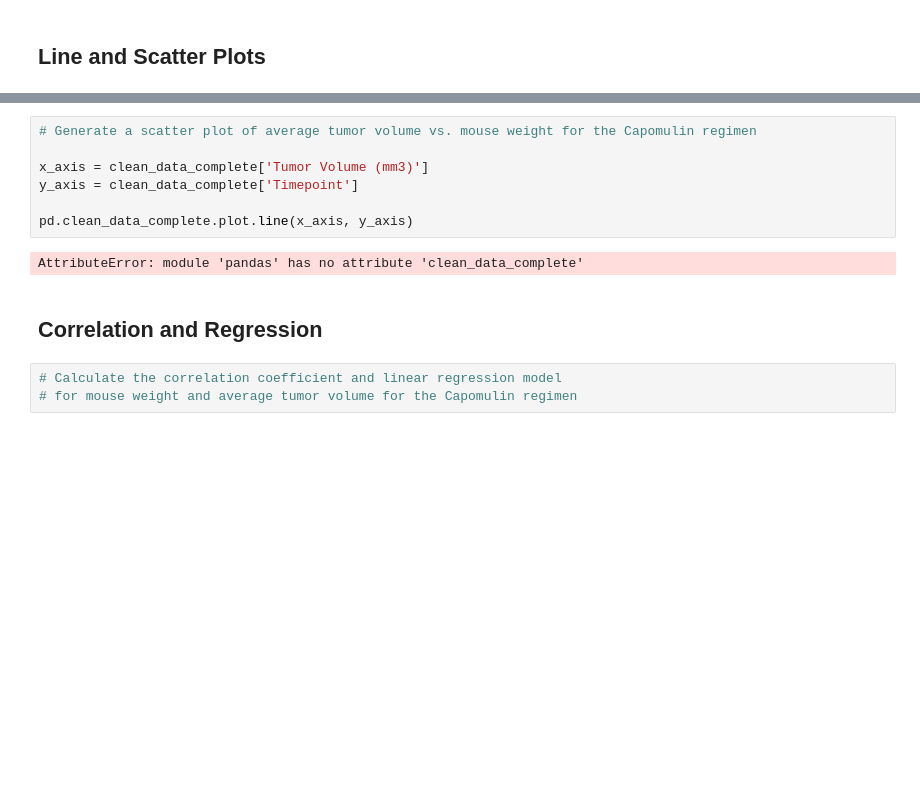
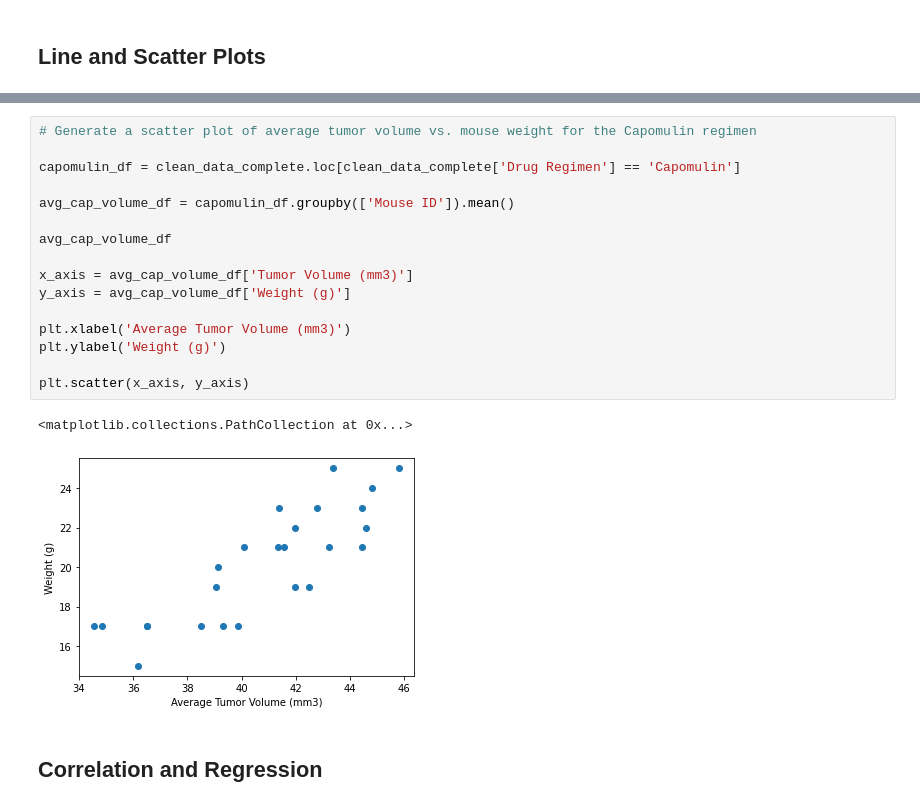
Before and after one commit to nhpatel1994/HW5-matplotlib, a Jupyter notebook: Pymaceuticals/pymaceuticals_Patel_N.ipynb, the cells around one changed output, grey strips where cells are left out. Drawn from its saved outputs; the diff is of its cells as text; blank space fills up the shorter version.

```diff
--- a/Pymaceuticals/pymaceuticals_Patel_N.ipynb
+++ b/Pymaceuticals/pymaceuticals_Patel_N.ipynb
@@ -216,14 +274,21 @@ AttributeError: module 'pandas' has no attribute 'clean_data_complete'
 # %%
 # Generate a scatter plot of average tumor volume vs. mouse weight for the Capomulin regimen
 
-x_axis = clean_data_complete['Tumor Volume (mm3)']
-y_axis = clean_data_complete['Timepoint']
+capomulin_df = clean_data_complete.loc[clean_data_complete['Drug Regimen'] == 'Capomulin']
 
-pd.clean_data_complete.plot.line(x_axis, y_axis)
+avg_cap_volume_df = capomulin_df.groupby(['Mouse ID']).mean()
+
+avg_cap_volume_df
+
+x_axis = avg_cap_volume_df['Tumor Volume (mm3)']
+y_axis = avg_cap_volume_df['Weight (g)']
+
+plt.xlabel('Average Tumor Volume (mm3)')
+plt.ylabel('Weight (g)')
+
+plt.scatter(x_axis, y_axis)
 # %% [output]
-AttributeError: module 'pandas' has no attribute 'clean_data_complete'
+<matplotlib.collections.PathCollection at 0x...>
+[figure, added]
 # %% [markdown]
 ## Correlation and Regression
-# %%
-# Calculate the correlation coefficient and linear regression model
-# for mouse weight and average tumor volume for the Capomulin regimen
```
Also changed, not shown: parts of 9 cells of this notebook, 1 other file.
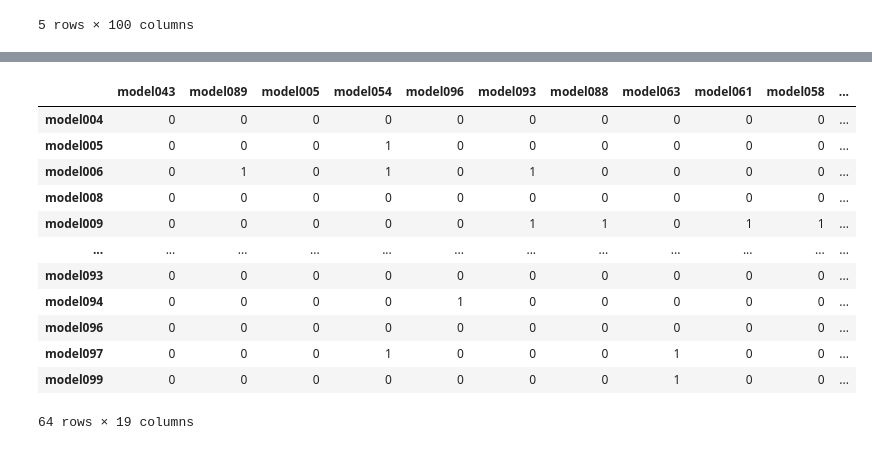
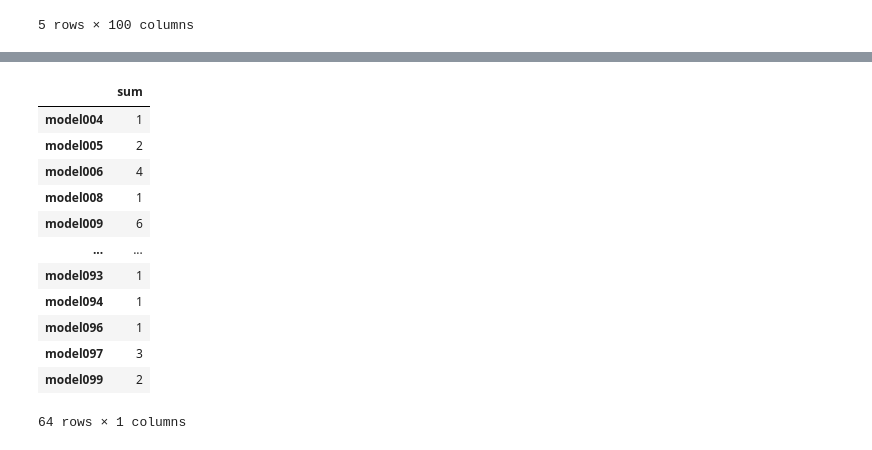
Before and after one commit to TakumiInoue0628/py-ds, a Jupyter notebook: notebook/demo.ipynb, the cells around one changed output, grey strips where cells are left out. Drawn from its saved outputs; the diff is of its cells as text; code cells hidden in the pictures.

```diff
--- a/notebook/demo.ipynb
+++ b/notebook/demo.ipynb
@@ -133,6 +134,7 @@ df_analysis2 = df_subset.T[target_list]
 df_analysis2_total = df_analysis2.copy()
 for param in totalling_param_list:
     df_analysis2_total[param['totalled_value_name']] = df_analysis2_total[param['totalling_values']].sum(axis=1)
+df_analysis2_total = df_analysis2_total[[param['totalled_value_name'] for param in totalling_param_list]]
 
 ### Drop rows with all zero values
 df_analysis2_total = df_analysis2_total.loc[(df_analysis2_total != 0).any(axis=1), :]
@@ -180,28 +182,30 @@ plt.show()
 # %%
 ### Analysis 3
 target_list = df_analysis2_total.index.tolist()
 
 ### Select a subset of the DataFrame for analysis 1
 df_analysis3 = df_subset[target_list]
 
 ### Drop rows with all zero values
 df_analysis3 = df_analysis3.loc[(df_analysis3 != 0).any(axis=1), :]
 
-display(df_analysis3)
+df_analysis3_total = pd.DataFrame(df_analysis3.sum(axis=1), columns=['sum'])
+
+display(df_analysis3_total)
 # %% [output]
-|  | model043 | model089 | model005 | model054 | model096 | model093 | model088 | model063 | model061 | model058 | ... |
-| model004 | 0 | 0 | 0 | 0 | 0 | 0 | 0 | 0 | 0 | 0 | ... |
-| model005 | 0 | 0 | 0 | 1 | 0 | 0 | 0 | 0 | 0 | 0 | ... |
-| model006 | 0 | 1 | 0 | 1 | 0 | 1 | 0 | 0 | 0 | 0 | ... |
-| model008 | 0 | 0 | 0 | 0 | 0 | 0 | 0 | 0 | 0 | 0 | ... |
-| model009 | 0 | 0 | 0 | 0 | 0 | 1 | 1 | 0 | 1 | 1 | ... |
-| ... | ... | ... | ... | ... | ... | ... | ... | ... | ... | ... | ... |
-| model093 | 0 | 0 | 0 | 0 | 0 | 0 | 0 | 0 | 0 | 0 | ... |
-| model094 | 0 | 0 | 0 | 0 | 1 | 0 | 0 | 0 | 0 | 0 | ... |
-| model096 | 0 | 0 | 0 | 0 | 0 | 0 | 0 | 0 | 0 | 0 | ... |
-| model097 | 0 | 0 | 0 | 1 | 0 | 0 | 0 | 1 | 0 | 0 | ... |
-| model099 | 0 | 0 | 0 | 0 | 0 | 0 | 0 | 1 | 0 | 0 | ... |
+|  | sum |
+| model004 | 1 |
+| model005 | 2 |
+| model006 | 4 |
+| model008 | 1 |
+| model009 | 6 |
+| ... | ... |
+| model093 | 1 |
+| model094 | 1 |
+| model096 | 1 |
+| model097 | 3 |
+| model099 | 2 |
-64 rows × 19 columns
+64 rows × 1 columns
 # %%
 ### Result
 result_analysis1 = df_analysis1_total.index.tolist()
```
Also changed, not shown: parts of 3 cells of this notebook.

____________

§ Problem statement:
Your reply should hold every line from the data that contains "notebook", copied in full.

§ Solved problem:
Before and after one commit to nhpatel1994/HW5-matplotlib, a Jupyter notebook: Pymaceuticals/pymaceuticals_Patel_N.ipynb, the cells around one changed output, grey strips where cells are left out. Drawn from its saved outputs; the diff is of its cells as text; blank space fills up the shorter version.
Also changed, not shown: parts of 9 cells of this notebook, 1 other file.
Before and after one commit to TakumiInoue0628/py-ds, a Jupyter notebook: notebook/demo.ipynb, the cells around one changed output, grey strips where cells are left out. Drawn from its saved outputs; the diff is of its cells as text; code cells hidden in the pictures.
--- a/notebook/demo.ipynb
+++ b/notebook/demo.ipynb
Also changed, not shown: parts of 3 cells of this notebook.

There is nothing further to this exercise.